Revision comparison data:
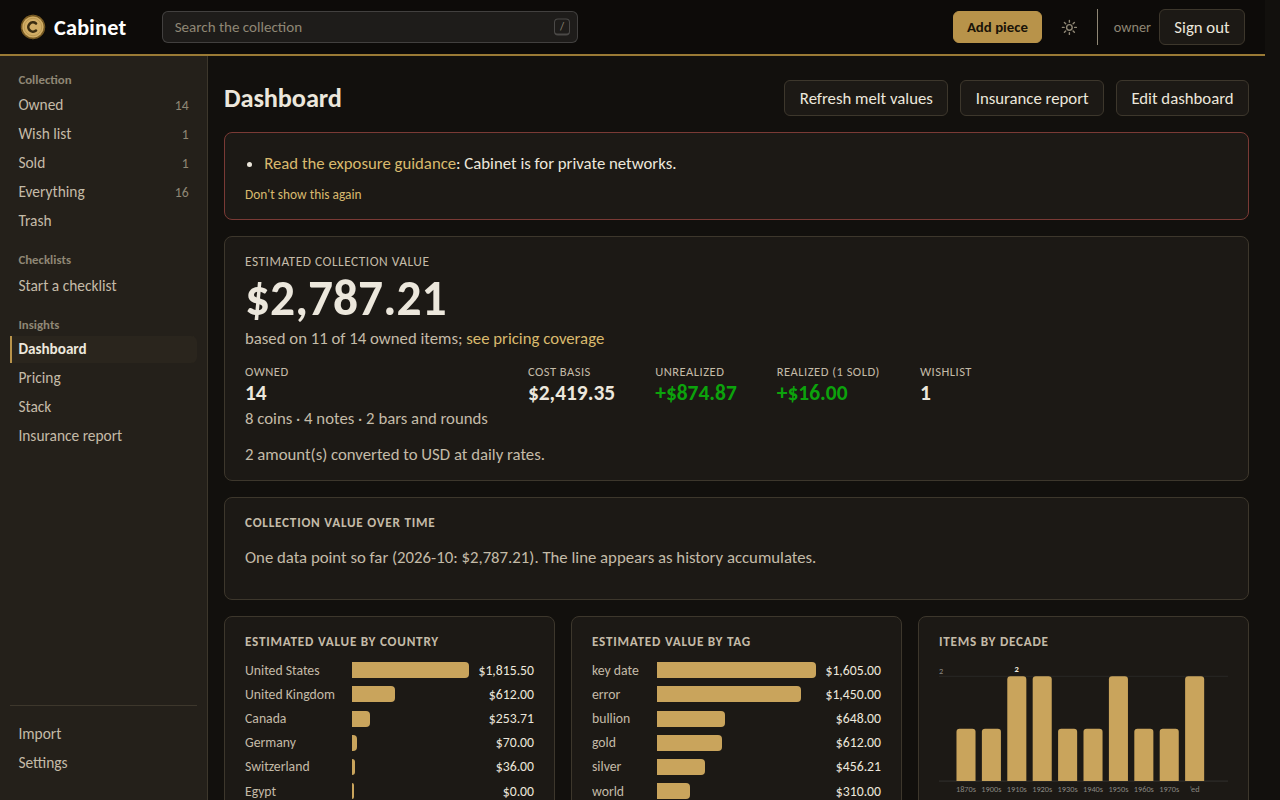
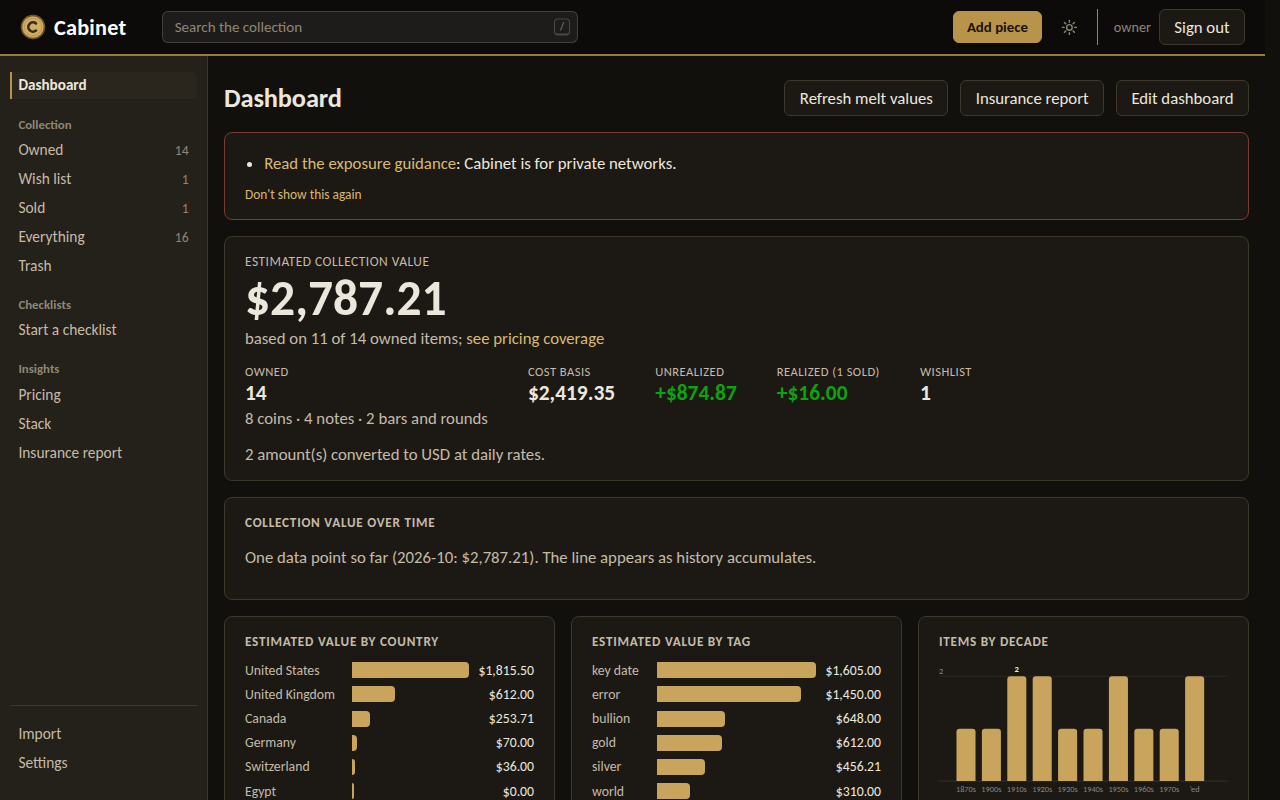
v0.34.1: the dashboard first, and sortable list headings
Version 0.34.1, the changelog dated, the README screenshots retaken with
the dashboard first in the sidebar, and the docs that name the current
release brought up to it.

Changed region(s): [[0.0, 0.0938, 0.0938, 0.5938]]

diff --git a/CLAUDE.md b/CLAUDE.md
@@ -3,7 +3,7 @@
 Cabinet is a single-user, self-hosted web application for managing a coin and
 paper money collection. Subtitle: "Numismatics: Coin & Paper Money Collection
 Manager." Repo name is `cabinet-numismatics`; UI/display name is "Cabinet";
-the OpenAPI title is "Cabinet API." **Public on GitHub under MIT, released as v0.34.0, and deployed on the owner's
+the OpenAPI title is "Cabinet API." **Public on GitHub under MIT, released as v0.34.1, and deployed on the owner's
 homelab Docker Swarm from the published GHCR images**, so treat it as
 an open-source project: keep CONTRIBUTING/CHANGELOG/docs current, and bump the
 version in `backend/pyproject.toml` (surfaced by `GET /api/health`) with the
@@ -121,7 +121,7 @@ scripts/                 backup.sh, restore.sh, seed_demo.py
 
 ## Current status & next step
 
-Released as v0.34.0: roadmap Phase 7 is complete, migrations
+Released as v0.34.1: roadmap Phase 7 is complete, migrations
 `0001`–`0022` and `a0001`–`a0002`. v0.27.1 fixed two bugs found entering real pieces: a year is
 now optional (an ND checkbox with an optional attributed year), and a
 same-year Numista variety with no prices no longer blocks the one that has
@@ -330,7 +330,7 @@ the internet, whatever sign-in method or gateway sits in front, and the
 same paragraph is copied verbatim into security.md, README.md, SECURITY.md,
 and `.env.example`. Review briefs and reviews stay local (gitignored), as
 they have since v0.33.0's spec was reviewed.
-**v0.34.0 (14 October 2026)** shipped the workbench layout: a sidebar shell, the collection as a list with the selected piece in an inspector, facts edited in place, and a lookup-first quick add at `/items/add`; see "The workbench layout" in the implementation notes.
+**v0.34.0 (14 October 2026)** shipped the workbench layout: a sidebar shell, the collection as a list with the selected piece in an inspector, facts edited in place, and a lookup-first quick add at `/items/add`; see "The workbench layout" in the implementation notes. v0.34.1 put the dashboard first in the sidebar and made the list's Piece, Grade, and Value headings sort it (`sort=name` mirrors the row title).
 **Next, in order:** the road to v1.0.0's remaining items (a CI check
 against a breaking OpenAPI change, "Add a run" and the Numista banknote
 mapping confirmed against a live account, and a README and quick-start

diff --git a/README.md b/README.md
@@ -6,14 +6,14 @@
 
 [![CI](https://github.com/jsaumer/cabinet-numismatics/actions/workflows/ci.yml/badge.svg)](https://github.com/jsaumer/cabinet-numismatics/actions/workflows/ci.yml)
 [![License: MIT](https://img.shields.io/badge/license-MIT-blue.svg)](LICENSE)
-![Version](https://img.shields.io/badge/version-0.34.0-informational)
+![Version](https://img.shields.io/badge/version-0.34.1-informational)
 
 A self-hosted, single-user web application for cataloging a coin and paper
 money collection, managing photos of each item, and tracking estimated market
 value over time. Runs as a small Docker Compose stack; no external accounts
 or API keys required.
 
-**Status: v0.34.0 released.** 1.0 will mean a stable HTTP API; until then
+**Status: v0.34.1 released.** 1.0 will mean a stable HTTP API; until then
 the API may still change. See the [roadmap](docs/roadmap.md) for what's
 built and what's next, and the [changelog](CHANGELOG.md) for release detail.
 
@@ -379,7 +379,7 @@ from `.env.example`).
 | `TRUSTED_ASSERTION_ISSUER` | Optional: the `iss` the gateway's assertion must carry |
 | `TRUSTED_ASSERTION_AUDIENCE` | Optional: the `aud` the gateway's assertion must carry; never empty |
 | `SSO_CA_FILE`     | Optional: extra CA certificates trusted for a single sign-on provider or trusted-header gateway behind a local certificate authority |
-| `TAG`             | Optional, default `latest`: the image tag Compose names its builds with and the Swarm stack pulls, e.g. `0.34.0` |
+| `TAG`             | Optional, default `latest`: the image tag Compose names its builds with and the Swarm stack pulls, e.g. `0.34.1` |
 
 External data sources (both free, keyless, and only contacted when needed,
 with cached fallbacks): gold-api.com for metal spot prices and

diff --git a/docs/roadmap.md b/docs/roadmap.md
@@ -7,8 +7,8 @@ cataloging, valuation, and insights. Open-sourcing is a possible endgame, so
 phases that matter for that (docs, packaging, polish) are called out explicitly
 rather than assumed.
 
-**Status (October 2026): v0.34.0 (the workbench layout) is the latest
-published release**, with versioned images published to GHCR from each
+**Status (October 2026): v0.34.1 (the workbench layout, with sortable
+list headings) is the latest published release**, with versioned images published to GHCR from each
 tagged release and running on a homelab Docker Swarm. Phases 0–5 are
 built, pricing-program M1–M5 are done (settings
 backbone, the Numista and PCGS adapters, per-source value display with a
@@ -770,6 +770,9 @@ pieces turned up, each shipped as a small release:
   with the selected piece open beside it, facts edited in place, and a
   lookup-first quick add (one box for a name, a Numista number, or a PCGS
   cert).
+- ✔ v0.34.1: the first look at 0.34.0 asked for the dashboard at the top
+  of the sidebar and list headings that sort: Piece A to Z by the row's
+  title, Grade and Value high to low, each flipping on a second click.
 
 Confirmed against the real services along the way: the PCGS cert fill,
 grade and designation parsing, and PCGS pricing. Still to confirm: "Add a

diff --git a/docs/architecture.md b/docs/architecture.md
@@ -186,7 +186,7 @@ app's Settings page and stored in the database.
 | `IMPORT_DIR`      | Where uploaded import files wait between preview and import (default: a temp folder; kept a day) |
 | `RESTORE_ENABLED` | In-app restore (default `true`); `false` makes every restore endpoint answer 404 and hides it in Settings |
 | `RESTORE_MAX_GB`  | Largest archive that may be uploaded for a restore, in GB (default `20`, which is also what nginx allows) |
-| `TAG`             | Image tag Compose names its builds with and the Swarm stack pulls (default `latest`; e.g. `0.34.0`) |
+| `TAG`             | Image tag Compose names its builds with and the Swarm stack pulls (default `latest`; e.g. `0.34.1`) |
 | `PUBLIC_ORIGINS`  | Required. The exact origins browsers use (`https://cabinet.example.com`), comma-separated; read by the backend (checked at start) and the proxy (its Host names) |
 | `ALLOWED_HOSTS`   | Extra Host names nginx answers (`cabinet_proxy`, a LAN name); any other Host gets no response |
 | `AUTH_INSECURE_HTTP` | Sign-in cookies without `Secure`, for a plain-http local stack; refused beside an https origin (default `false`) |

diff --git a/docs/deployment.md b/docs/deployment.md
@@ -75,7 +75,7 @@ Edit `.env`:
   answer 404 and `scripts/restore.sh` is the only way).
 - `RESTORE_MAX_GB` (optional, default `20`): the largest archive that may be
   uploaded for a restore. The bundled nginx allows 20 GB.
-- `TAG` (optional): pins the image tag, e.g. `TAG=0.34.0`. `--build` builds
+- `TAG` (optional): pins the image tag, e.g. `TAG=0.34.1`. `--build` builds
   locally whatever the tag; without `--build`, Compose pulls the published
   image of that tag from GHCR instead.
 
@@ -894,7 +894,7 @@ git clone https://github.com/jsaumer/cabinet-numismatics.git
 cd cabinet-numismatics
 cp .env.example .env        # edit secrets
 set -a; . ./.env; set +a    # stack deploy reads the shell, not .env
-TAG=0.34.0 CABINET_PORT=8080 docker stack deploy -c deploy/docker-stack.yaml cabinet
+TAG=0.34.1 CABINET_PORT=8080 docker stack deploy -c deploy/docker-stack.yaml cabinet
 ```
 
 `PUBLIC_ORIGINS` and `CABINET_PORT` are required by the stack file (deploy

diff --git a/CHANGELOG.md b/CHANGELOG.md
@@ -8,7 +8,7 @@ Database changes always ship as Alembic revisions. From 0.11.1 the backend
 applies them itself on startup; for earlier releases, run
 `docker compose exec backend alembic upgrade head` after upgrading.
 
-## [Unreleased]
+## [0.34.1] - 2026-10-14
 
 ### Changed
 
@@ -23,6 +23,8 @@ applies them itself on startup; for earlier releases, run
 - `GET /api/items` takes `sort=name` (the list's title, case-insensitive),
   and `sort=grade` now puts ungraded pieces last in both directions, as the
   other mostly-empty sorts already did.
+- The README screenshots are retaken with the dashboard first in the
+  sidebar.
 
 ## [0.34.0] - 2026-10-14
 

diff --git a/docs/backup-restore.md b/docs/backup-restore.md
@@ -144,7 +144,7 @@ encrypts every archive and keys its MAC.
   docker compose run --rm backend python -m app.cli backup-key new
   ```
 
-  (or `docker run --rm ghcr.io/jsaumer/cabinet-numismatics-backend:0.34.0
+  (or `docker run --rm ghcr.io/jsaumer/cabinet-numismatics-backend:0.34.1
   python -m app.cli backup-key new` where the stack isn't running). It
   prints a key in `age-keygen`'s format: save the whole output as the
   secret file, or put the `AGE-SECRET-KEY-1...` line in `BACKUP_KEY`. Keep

== Work instruction ==
Pull out every line of the records that includes the string "stack".

== Answer section ==
 value over time. Runs as a small Docker Compose stack; no external accounts
-| `TAG`             | Optional, default `latest`: the image tag Compose names its builds with and the Swarm stack pulls, e.g. `0.34.0` |
+| `TAG`             | Optional, default `latest`: the image tag Compose names its builds with and the Swarm stack pulls, e.g. `0.34.1` |
-| `TAG`             | Image tag Compose names its builds with and the Swarm stack pulls (default `latest`; e.g. `0.34.0`) |
+| `TAG`             | Image tag Compose names its builds with and the Swarm stack pulls (default `latest`; e.g. `0.34.1`) |
 | `AUTH_INSECURE_HTTP` | Sign-in cookies without `Secure`, for a plain-http local stack; refused beside an https origin (default `false`) |
 set -a; . ./.env; set +a    # stack deploy reads the shell, not .env
-TAG=0.34.0 CABINET_PORT=8080 docker stack deploy -c deploy/docker-stack.yaml cabinet
+TAG=0.34.1 CABINET_PORT=8080 docker stack deploy -c deploy/docker-stack.yaml cabinet
 `PUBLIC_ORIGINS` and `CABINET_PORT` are required by the stack file (deploy
   python -m app.cli backup-key new` where the stack isn't running). It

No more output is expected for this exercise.